In this article, we’ll discuss the history of mustard, its flavor, and how to use it in its ground form. Hopefully, when you’re done, you’ll be inspired to try ground mustard on your next favorite meal.
History of Mustard
No one knows where the mustard plant originated, but it’s been used since the Stone Age. While ancient Egyptians used the seeds to season their food, the Sumerians mixed the seeds with unripe grape juice to create a condiment. Greeks used mustard as a seasoning and a medicine.
Ancient Romans also mixed it with liquid, but they used wine instead. They used it as a spice and a medicine and believed it was the cure for bubonic plague, snake bites, and hysteria.
It was the Romans who brought these mustard seeds with them when they planted the vineyards in Gaul, which is a region that occupied present-day France. It just made sense to the Romans that mustard plants should grow alongside the fruit of the liquid they so liked to mix with it.
With the mustard plant’s presence already in France, French monasteries in the 13th century used it to make something similar to the mustard we know today.
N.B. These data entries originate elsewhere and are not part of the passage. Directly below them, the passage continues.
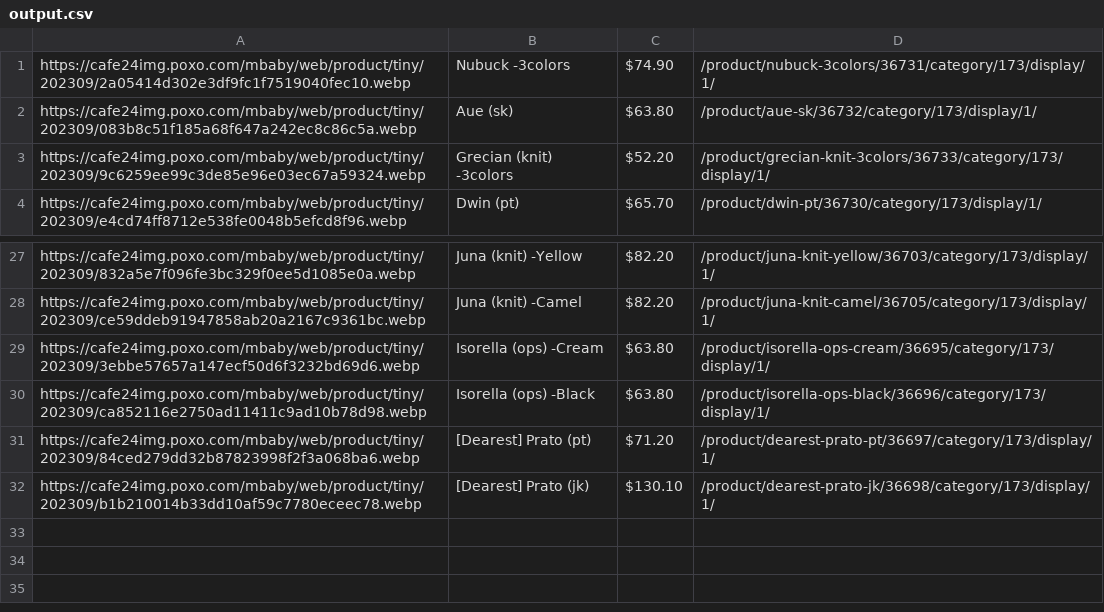
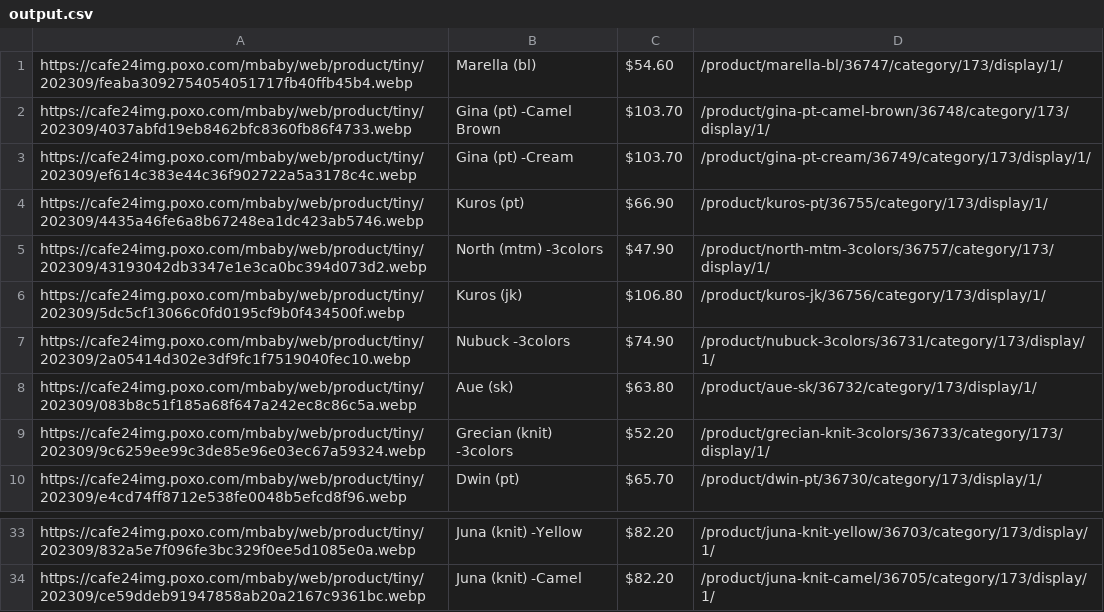
Before and after one commit to delitamakanda/scraper-kr-fashion-shops, a CSV file: core/output.csv, drawn as a sheet; only a part is shown, gaps mark what is left out.

Commit message:
Latest data: Tue Sep 19 00:04:26 UTC 2023

```diff
--- a/core/output.csv
+++ b/core/output.csv
@@ -1 +1,7 @@
+https://cafe24img.poxo.com/mbaby/web/product/tiny/202309/feaba3092754054051717fb40ffb45b4.webp,Marella (bl),$54.60,/product/marella-bl/36747/category/173/display/1/
+https://cafe24img.poxo.com/mbaby/web/product/tiny/202309/4037abfd19eb8462bfc8360fb86f4733.webp,Gina (pt) -Camel Brown,$103.70,/product/gina-pt-camel-brown/36748/category/173/display/1/
+https://cafe24img.poxo.com/mbaby/web/product/tiny/202309/ef614c383e44c36f902722a5a3178c4c.webp,Gina (pt) -Cream,$103.70,/product/gina-pt-cream/36749/category/173/display/1/
+https://cafe24img.poxo.com/mbaby/web/product/tiny/202309/4435a46fe6a8b67248ea1dc423ab5746.webp,Kuros (pt),$66.90,/product/kuros-pt/36755/category/173/display/1/
+https://cafe24img.poxo.com/mbaby/web/product/tiny/202309/43193042db3347e1e3ca0bc394d073d2.webp,North (mtm) -3colors,$47.90,/product/north-mtm-3colors/36757/category/173/display/1/
+https://cafe24img.poxo.com/mbaby/web/product/tiny/202309/5dc5cf13066c0fd0195cf9b0f434500f.webp,Kuros (jk),$106.80,/product/kuros-jk/36756/category/173/display/1/
 https://cafe24img.poxo.com/mbaby/web/product/tiny/202309/2a05414d302e3df9fc1f7519040fec10.webp,Nubuck -3colors,$74.90,/product/nubuck-3colors/36731/category/173/display/1/
@@ -28,5 +34 @@ https://cafe24img.poxo.com/mbaby/web/product/tiny/202309/832a5e7f096fe3bc329f0ee
 https://cafe24img.poxo.com/mbaby/web/product/tiny/202309/ce59ddeb91947858ab20a2167c9361bc.webp,Juna (knit) -Camel,$82.20,/product/juna-knit-camel/36705/category/173/display/1/
-https://cafe24img.poxo.com/mbaby/web/product/tiny/202309/3ebbe57657a147ecf50d6f3232bd69d6.webp,Isorella (ops) -Cream,$63.80,/product/isorella-ops-cream/36695/category/173/display/1/
-https://cafe24img.poxo.com/mbaby/web/product/tiny/202309/ca852116e2750ad11411c9ad10b78d98.webp,Isorella (ops) -Black,$63.80,/product/isorella-ops-black/36696/category/173/display/1/
-https://cafe24img.poxo.com/mbaby/web/product/tiny/202309/84ced279dd32b87823998f2f3a068ba6.webp,[Dearest] Prato (pt),$71.20,/product/dearest-prato-pt/36697/category/173/display/1/
-https://cafe24img.poxo.com/mbaby/web/product/tiny/202309/b1b210014b33dd10af59c7780eceec78.webp,[Dearest] Prato (jk),$130.10,/product/dearest-prato-jk/36698/category/173/display/1/
```
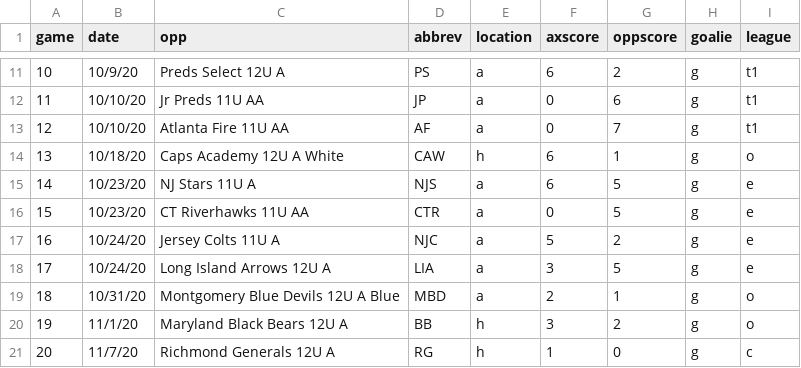
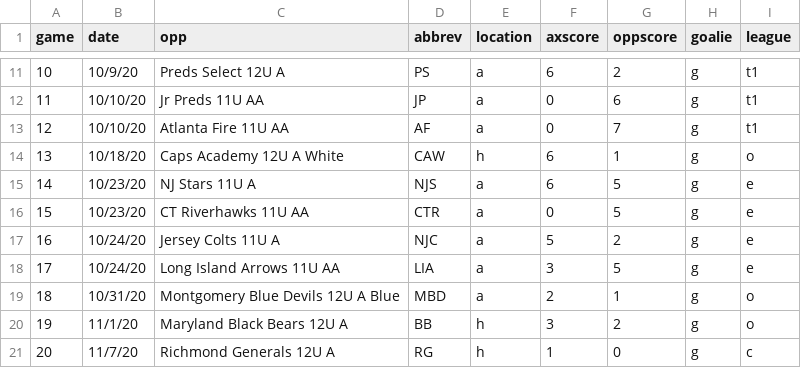
Before and after one commit to werntzp/hockey-stats, a CSV file: games.csv, drawn as a sheet; only a part is shown, gaps mark what is left out.

Commit message:
Update games.csv

```diff
--- a/games.csv
+++ b/games.csv
@@ -17,3 +17,3 @@ game,date,opp,abbrev,location,axscore,oppscore,goalie,league
 16,10/24/20,Jersey Colts 11U A,NJC,a,5,2,g,e
-17,10/24/20,Long Island Arrows 12U A,LIA,a,3,5,g,e
+17,10/24/20,Long Island Arrows 11U AA,LIA,a,3,5,g,e
 18,10/31/20,Montgomery Blue Devils 12U A Blue,MBD,a,2,1,g,o
```
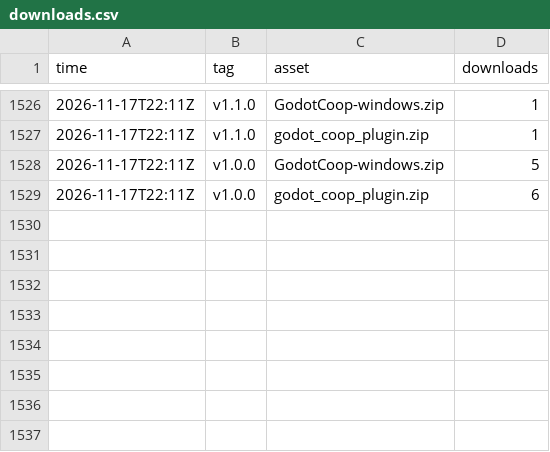
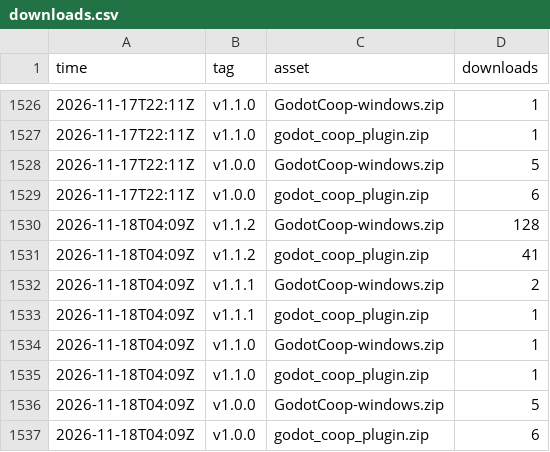
Before and after one commit to i-Roboticist/godot-coop, a CSV file: stats/downloads.csv, drawn as a sheet; only a part is shown, gaps mark what is left out.

```diff
--- a/stats/downloads.csv
+++ b/stats/downloads.csv
@@ -1529 +1529,9 @@ time,tag,asset,downloads
 2026-11-17T22:11Z,"v1.0.0","godot_coop_plugin.zip",6
+2026-11-18T04:09Z,"v1.1.2","GodotCoop-windows.zip",128
+2026-11-18T04:09Z,"v1.1.2","godot_coop_plugin.zip",41
+2026-11-18T04:09Z,"v1.1.1","GodotCoop-windows.zip",2
+2026-11-18T04:09Z,"v1.1.1","godot_coop_plugin.zip",1
+2026-11-18T04:09Z,"v1.1.0","GodotCoop-windows.zip",1
+2026-11-18T04:09Z,"v1.1.0","godot_coop_plugin.zip",1
+2026-11-18T04:09Z,"v1.0.0","GodotCoop-windows.zip",5
+2026-11-18T04:09Z,"v1.0.0","godot_coop_plugin.zip",6
```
Records also show that it was used about one hundred years later in Britain.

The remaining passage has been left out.